Mitchell married high school classmate Barnet Rosset, Jr. in 1949. Mitchell encouraged Rosset to found Grove Press, a successful mid-century publisher. The two separated in 1951, and the marriage ended in divorce in 1952, though Mitchell remained friends with Rosset all her life.
Mitchell began traveling to Paris in 1955 and moved there in 1959 to live with Jean-Paul Riopelle, a Canadian abstract artist with whom she had a sporadic and drawn-out twenty-five year affair.
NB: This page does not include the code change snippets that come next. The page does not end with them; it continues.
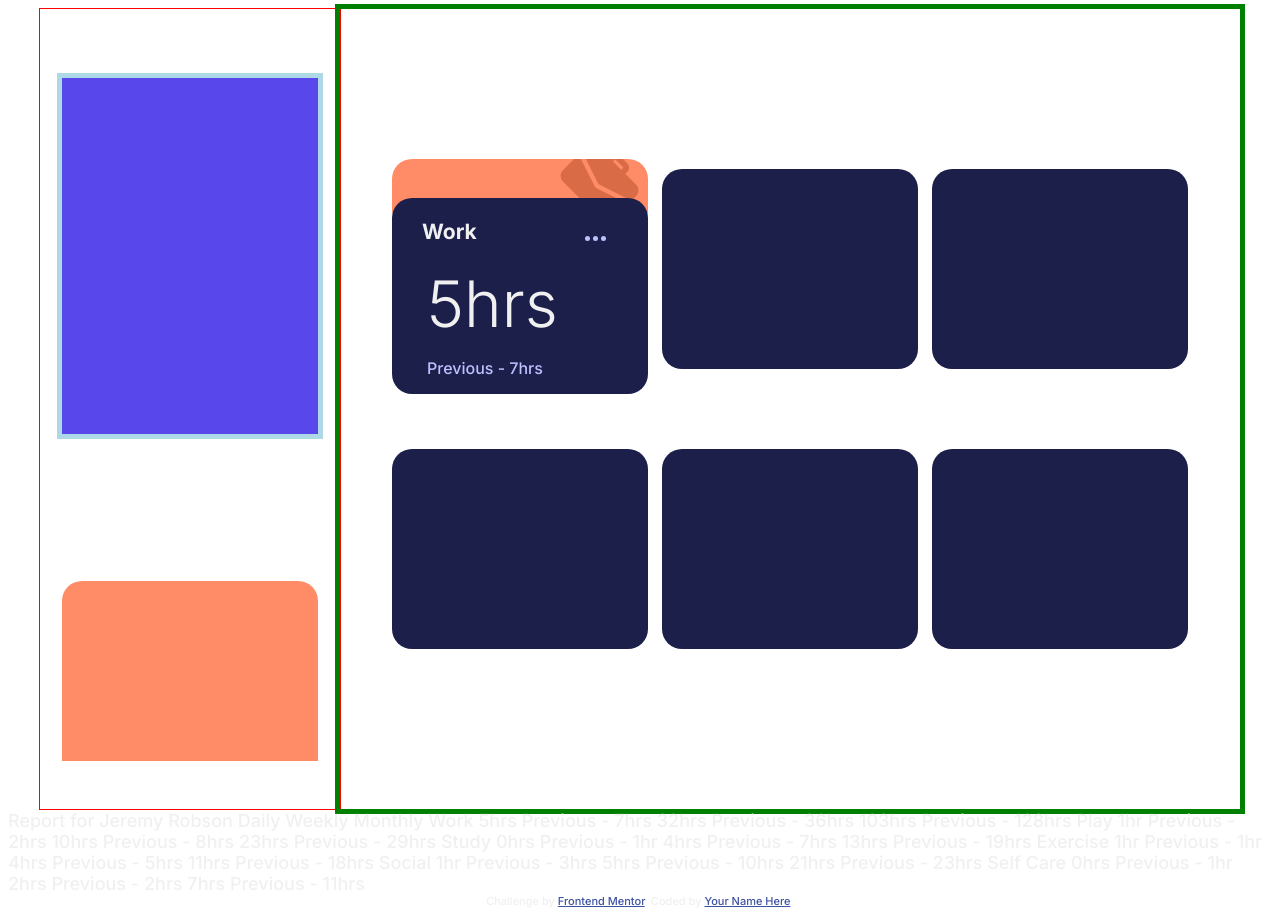
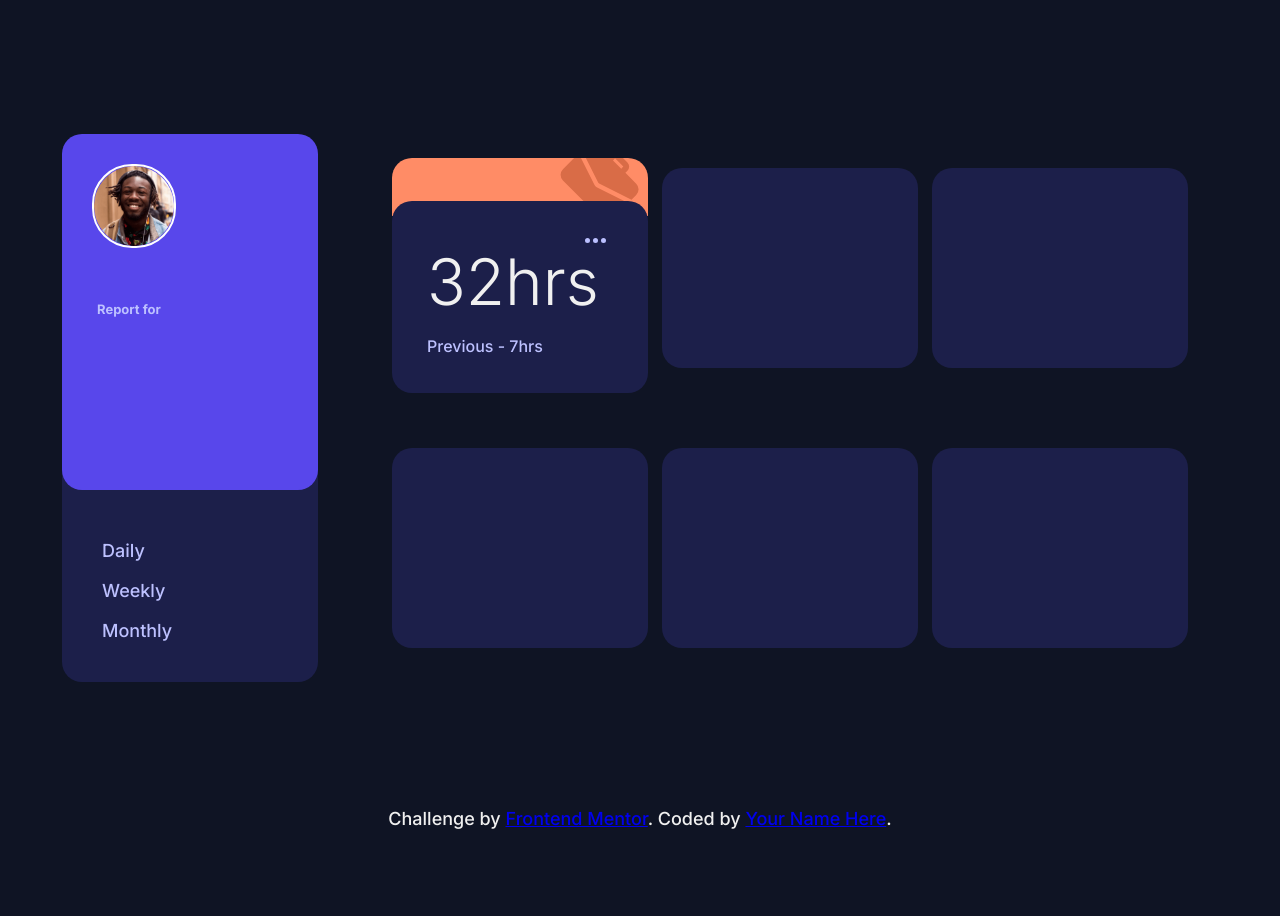
Before and after one commit to DEX-22/PanelDeControl, a plain HTML site: page index.html in a window 1280 px wide. After the commit the page ends 837 px from the top, so only its background shows below. Drawn offline with nearby package versions, Linux system fonts and the light colour scheme.

Commit message:
Add files via upload

```diff
--- a/CSS/flex-grid.css
+++ b/CSS/flex-grid.css
@@ -13,7 +13,6 @@ body {
 section {
     width: 1200px;
     height: 800px;
-    border: 1px black solid;
     display: grid;
     grid-template-columns: 25% auto;
     grid-template-rows: auto;
@@ -26,31 +25,50 @@ section {
     display: grid;
     width: 100%;
     height: 100%;
-    border: 1px red solid;
 
     grid-template-columns: auto;
     grid-template-rows: auto;
     grid-template-areas: "card-principal" ;
     place-items: center;
 }
+.container-card-principal .etiqueta > ul{
+    display: flex;
+    flex-direction: column;
+
+}
 .container-card-principal .card-principal{
 
+    transform: translateY(75px);
     grid-area: card-principal;
     width: 256px;
     height: 356px;
-    border: 5px lightblue solid;
+    z-index: 2;
+    display: flex;
+    flex-direction: column;
+
+}
+.card-principal img{
+    height: 80px;
+    width: 80px;
+    margin-left: 30px;
+    margin-top: 30px;
+    margin-bottom: 40px;
+}
+.card-principal p,h2{
+    margin-left: 35px;
+    font-weight: lighter;
 }
 .container-card-principal .etiqueta{
-    height: 180px;
+    height: 160px;
     width: 256px;
-
+    z-index: 1;
+    transform: translateY(-75px);
 }
 .container-activities{
         display: grid;
         grid-area: container-activities;
         width: 100%;
         height: 100%;
-        border: 5px green solid;
 
         grid-template-columns: auto;
         grid-template-rows: auto;
--- a/CSS/styles.css
+++ b/CSS/styles.css
@@ -27,7 +27,7 @@
 
 
 body{
-/*background-color: var(--Very-dark-blue)*/
+background-color: var(--Very-dark-blue);
 font-size: var(--md);
 font-family: 'Inter';
 color: #F0F0F0;
@@ -46,7 +46,7 @@ color: #F0F0F0;
 .card{
     background-color: var(--Dark-blue);
     border-radius: 20px;
-
+    cursor: pointer;
 }
 
 .card span {
@@ -61,3 +61,44 @@ color: #F0F0F0;
 .activities .card p,span{
         margin-left: 35px;
 }
+.card-principal{
+    border-radius: 20px;
+    cursor: pointer;
+}
+ #etCardPrincipal{
+    background-color: var(--Dark-blue);
+    border-radius: 0 0 20px 20px;
+ }
+ .card-principal p{
+     color: var(--Pale-blue);
+     font-size: 13px;
+ }
+ .card-principal img{
+    cursor: pointer;
+    border: 2px white solid;
+    border-radius: 40px;
+}
+.card-principal h2{
+    font-size: 40px;
+    margin-top: 0;
+}
+#etCardPrincipal{
+    padding-top:80px;
+}
+.etiqueta > ul{
+    list-style: none;
+    height: 144px;
+
+}
+.etiqueta > ul li{
+    height: 40px;
+}
+ .etiqueta > ul li a{
+    cursor: pointer;
+    text-decoration: none;
+    color: var(--Pale-blue);
+ }
+
+ .etiqueta > ul li>a:hover{
+     color: white;
+ }
--- a/index.html
+++ b/index.html
@@ -11,19 +11,24 @@
   <link rel="stylesheet" href="./CSS/flex-grid.css">
   <title>Frontend Mentor | Time tracking dashboard</title>
 
-  <!-- Feel free to remove these styles or customise in your own stylesheet 👍 -->
-  <style>
-    .attribution { font-size: 11px; text-align: center; }
-    .attribution a { color: hsl(228, 45%, 44%); }
-  </style>
 </head>
 <body>
 
 
   <section>
     <div class="container-card-principal">
-      <div class="etiqueta" id="etCardPrincipal"></div>
-      <div class="card-principal"></div>
+      <div class="etiqueta" id="etCardPrincipal">
+        <ul>
+          <li><a href="#">Daily</a></li>
+          <li><a href="#">Weekly</a></li>
+          <li><a href="#">Monthly</a></li>
+        </ul>
+      </div>
+      <div class="card-principal">
+        <img src="./images/image-jeremy.png" alt="imagen de perfil de usuario">
+        <p><strong>Report for</strong></p>
+        <h2 id="name-user"></h2>
+      </div>
     </div>
     <div class="container-activities">
       <div class="activities">
@@ -34,8 +39,10 @@
         </div>
         <div class="card" id="card_work">
 
-          <div class="titulo"><h3>Work</h3><a href="#"><img src="./images/icon-ellipsis.svg"></a></div>
-          <span>5hrs</span>
+          <div class="titulo"><h3>
+            <script></script>
+            </h3><a href="#"><img src="./images/icon-ellipsis.svg"></a></div>
+          <span>32hrs</span>
           <p>Previous - 7hrs</p>
         </div>
 
@@ -53,66 +60,13 @@
   </section>
 
 
-
-  Report for
-  Jeremy Robson
-
-  Daily
-  Weekly
-  Monthly
-
-  Work
-  5hrs <!-- daily -->
-  Previous - 7hrs <!-- daily -->
-  32hrs <!-- weekly -->
-  Previous - 36hrs <!-- weekly -->
-  103hrs <!-- monthly -->
-  Previous - 128hrs <!-- monthly -->
-
-  Play
-  1hr <!-- daily -->
-  Previous - 2hrs <!-- daily -->
-  10hrs <!-- weekly -->
-  Previous - 8hrs <!-- weekly -->
-  23hrs <!-- monthly -->
-  Previous - 29hrs <!-- monthly -->
-
-  Study
-  0hrs <!-- daily -->
-  Previous - 1hr <!-- daily -->
-  4hrs <!-- weekly -->
-  Previous - 7hrs <!-- weekly -->
-  13hrs <!-- monthly -->
-  Previous - 19hrs <!-- monthly -->
-
-  Exercise
-  1hr <!-- daily -->
-  Previous - 1hr <!-- daily -->
-  4hrs <!-- weekly -->
-  Previous - 5hrs <!-- weekly -->
-  11hrs <!-- monthly -->
-  Previous - 18hrs <!-- monthly -->
-
-  Social
-  1hr <!-- daily -->
-  Previous - 3hrs <!-- daily -->
-  5hrs <!-- weekly -->
-  Previous - 10hrs <!-- weekly -->
-  21hrs <!-- monthly -->
-  Previous - 23hrs <!-- monthly -->
-
-  Self Care
-  0hrs <!-- daily -->
-  Previous - 1hr <!-- daily -->
-  2hrs <!-- weekly -->
-  Previous - 2hrs <!-- weekly -->
-  7hrs <!-- monthly -->
-  Previous - 11hrs <!-- monthly -->
-
-
   <div class="attribution">
     Challenge by <a href="https://www.frontendmentor.io?ref=challenge" target="_blank">Frontend Mentor</a>.
     Coded by <a href="#">Your Name Here</a>.
   </div>
+  <script src="https://cdn.jsdelivr.net/npm/vue@2/dist/vue.js"></script>
+  <script src="JS/app.js"></script>
+  <script src="JS/data.json"></script>
+
 </body>
 </html>
```
Also changed, not shown: JS/app.js (line endings or trailing spaces).
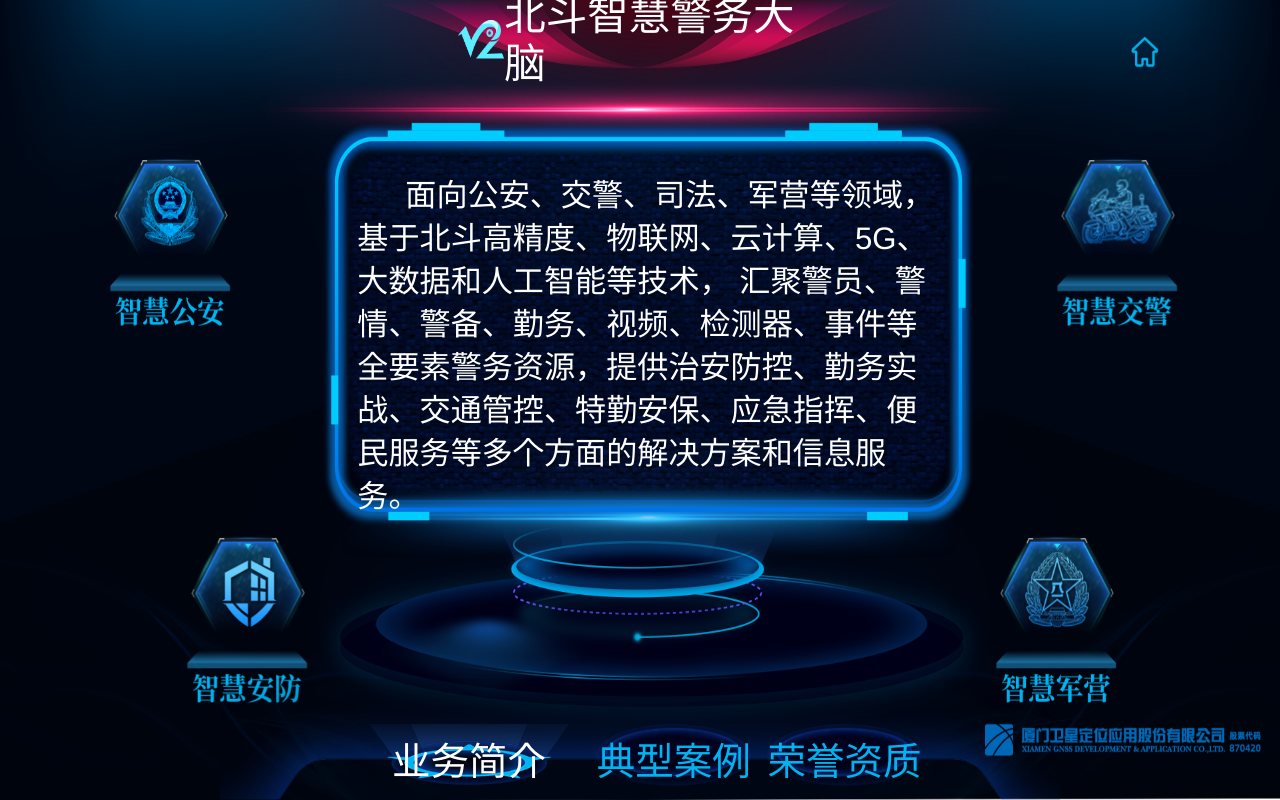
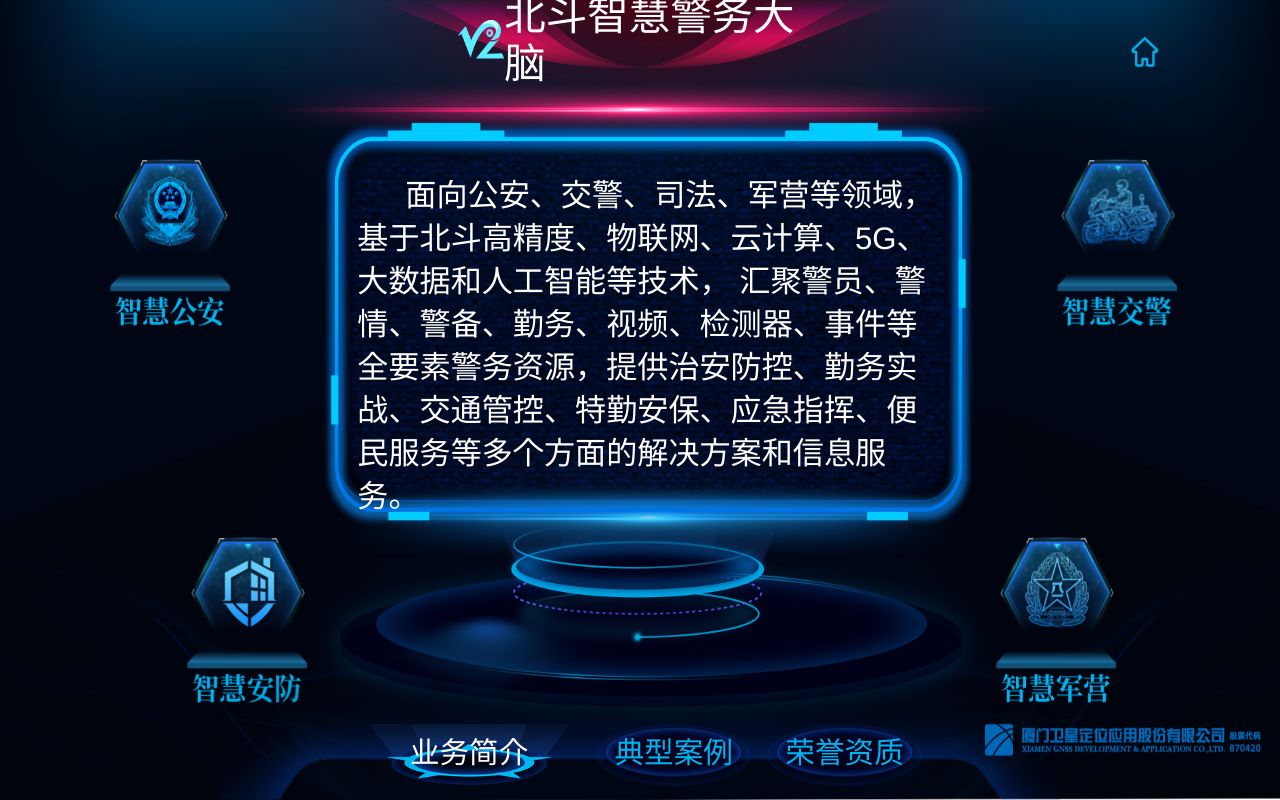
Before and after one commit to pp129/jw-demo-202007, a Vue app: page / in a window 1280 px wide. Built offline with nearby package versions, Linux system fonts and the light colour scheme; a web font is replaced by a local one.

Commit message:
v202007311818

```diff
--- a/src/components/dock.vue
+++ b/src/components/dock.vue
@@ -93,11 +93,11 @@ export default {
       background-size: 100% 100%;
         text-align: center;
         span {
-            font-size: 2rem;
+            font-size: (20px * 100vh / $screenHeight2);
             font-family: SourceHanSansCN-Regular, serif;
             font-weight: 400;
             color: rgba(0, 180, 241, 1);
-            line-height: 4rem;
+            line-height: (40px * 100vh / $screenHeight2);
         }
         &-active {
             width: (167px * 100vw / $screenWidth2);
```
Paris became Mitchell’s second home, and she purchased a cottage just north of Paris with the money she inherited after her mother’s death in 1967. Her relationship with France was reciprocated, as she was the first woman to have a solo show at the Musée d’Art Moderne de la Ville de Paris in 1982, received the title of Commandeur des Arts et Lettres by the French Ministry of Culture, and was awarded Le Grand Prix des Arts de la Ville de Paris in painting in 1991.
True to the character she developed during her long tenure as a champion athlete, Mitchell exhibited a toughness that her father would have disparaged as un-ladylike, but which may have been essential to the milieu in which she operated. Mitchell drank, smoked, swore, and hung around in bars, and while not befitting a high-society lady in Chicago, this attitude served Mitchell well: she was one of a handful of female members of the Eighth Street Club, an iconic grouping of downtown artists in 1950s New York.
The first hint of critical success came in 1957, when Mitchell was featured in ArtNews’s “....Paints a Picture” column. “Mitchell Paints a Picture,” written by prominent critic Irving Sandler, profiled the artist for the major magazine.
In 1961, Russell Mitchell Gallery staged the first major exhibition of Mitchell’s work, and in 1972 she was recognized with her first major museum show, at the Everson Museum of Art in Syracuse, NY. Soon after, in 1974, she was given a show at New York’s Whitney Museum, thus cementing her legacy.
The last decade of Mitchell’s life saw continued critical success. A life-long smoker, Joan Mitchell died of lung cancer in Paris at the age of 67 in 1992.
Mitchell’s work was by no means conventional, as she frequently used her fingers, rags, and other instruments she had lying around to apply paint to her canvas. The result is an impactful emotional encounter with her canvases, though Mitchell was often reticent to describe what emotions she was feeling at the painting’s inception and why.
Mitchell is often labeled as an Abstract Expressionist, but she deviated from stereotypes of the movement in her deliberateness and distance from her work. She began a canvas not by emotional impulse as her forefathers Pollock and Kline may have, but rather worked from a preconceived mental image. Listening to classical music as she worked, she would regard her work in progress from a distance in order to monitor its progress. Far from the canvas as “arena,” a term coined by critic Harold Rosenberg in reference to the Abstract Expressionists, Mitchell’s process reveals the premeditated vision she had for her work.